+++ EXERCISE DATA

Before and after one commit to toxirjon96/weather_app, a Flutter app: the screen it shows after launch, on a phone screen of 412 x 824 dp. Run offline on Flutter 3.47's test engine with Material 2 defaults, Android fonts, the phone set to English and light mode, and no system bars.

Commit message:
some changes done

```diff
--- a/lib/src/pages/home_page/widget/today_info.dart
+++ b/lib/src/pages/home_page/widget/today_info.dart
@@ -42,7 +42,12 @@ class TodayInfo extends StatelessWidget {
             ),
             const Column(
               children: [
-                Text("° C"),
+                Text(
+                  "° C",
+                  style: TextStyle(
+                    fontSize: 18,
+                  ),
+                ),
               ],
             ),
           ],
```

++++++
+++ EXERCISE DATA

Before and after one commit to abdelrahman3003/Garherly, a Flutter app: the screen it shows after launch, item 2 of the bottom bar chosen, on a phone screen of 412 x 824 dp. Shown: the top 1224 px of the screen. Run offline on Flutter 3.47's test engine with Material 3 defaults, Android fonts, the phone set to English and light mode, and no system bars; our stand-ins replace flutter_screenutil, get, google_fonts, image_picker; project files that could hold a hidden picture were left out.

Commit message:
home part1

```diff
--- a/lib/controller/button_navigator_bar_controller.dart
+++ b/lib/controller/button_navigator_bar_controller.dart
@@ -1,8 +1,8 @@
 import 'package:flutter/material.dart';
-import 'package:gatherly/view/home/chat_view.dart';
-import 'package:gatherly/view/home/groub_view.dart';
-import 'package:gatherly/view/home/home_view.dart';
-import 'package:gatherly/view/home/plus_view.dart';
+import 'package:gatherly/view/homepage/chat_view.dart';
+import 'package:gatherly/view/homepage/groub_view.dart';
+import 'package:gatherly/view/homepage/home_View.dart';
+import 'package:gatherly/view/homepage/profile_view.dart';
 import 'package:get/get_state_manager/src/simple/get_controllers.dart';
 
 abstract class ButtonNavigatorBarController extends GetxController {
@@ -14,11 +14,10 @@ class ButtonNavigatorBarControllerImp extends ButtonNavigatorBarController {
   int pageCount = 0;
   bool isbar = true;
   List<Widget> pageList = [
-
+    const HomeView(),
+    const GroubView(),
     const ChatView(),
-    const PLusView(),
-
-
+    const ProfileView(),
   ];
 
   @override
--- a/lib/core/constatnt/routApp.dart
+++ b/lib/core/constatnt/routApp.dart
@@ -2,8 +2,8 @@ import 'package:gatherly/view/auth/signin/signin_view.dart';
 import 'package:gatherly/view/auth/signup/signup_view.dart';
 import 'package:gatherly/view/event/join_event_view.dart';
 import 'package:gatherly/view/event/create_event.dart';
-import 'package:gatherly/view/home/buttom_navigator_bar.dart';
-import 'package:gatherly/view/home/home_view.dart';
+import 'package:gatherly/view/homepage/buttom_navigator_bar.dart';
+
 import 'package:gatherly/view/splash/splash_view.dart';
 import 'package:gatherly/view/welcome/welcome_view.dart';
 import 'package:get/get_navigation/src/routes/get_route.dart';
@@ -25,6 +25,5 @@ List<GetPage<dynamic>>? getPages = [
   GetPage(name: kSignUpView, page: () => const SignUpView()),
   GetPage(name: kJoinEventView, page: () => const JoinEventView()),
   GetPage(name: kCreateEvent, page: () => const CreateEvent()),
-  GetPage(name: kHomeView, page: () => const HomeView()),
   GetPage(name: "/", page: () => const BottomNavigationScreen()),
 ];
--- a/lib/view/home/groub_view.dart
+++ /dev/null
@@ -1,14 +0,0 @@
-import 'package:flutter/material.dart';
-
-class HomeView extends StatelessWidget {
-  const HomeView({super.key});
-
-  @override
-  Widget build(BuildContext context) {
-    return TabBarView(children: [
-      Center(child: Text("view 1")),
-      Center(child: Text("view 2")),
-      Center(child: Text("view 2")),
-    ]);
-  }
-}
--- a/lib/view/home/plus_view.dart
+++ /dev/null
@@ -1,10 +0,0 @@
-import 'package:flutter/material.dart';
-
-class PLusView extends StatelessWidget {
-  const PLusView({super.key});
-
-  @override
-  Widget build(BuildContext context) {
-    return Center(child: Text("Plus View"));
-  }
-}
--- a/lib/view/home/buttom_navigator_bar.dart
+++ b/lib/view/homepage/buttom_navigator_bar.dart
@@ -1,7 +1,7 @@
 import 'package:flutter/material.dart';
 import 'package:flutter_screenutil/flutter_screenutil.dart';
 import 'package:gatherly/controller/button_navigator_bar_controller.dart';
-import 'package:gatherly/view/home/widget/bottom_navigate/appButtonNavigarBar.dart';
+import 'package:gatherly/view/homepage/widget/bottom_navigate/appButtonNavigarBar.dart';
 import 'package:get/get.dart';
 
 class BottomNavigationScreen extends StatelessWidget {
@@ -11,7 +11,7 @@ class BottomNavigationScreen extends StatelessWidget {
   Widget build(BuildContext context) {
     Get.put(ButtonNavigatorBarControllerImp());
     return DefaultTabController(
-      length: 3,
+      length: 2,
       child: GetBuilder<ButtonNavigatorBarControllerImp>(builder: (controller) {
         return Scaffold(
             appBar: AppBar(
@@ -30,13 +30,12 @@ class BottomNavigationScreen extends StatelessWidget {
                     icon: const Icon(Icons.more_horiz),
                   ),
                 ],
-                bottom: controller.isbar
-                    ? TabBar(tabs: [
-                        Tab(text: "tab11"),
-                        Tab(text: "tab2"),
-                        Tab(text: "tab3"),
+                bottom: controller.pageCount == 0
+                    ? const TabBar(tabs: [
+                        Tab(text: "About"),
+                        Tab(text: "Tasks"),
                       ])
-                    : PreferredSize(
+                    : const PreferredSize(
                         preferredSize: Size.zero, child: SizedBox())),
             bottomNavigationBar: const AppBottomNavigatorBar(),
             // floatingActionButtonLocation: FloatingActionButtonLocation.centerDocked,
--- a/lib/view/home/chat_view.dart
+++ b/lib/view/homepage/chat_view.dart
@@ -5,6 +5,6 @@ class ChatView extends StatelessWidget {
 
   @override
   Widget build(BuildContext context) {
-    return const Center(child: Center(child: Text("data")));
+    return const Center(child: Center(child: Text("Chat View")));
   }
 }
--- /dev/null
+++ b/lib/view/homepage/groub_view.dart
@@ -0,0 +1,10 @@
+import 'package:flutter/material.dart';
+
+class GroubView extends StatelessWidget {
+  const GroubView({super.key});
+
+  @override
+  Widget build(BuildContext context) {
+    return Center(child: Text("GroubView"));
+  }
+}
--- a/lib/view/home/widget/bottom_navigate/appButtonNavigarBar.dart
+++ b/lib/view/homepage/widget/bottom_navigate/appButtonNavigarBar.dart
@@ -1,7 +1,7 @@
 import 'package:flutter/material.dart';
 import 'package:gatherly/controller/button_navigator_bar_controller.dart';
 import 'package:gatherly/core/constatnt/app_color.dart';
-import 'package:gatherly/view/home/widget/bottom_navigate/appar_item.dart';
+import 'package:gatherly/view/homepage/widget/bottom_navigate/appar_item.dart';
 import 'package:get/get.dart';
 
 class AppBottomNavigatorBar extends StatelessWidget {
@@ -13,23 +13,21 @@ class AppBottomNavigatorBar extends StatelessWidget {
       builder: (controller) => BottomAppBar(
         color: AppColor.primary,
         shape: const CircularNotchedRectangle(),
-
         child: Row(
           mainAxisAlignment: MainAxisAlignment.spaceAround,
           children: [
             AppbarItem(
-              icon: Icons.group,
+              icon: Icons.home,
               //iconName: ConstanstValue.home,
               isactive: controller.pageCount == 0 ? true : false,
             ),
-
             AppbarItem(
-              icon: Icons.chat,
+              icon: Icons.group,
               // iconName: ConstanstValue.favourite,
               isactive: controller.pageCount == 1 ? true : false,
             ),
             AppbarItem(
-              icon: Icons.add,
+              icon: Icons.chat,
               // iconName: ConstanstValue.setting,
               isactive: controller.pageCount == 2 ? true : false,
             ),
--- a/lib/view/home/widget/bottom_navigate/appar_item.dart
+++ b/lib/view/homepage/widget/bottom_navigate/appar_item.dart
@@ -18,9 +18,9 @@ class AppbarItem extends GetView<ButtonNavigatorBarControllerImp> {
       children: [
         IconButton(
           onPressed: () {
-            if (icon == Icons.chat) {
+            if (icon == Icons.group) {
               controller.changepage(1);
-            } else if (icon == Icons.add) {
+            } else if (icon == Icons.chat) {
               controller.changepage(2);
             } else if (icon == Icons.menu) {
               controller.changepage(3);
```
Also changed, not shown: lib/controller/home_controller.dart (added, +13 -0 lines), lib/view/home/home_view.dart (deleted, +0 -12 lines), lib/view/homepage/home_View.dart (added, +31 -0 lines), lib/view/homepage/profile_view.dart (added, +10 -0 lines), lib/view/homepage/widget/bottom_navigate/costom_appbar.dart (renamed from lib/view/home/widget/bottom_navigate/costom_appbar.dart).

++++++

> _TRY IT_
State, as a bare number, how many lines of the records above include "Icons".

> _REPLY TO THE EXERCISE_
12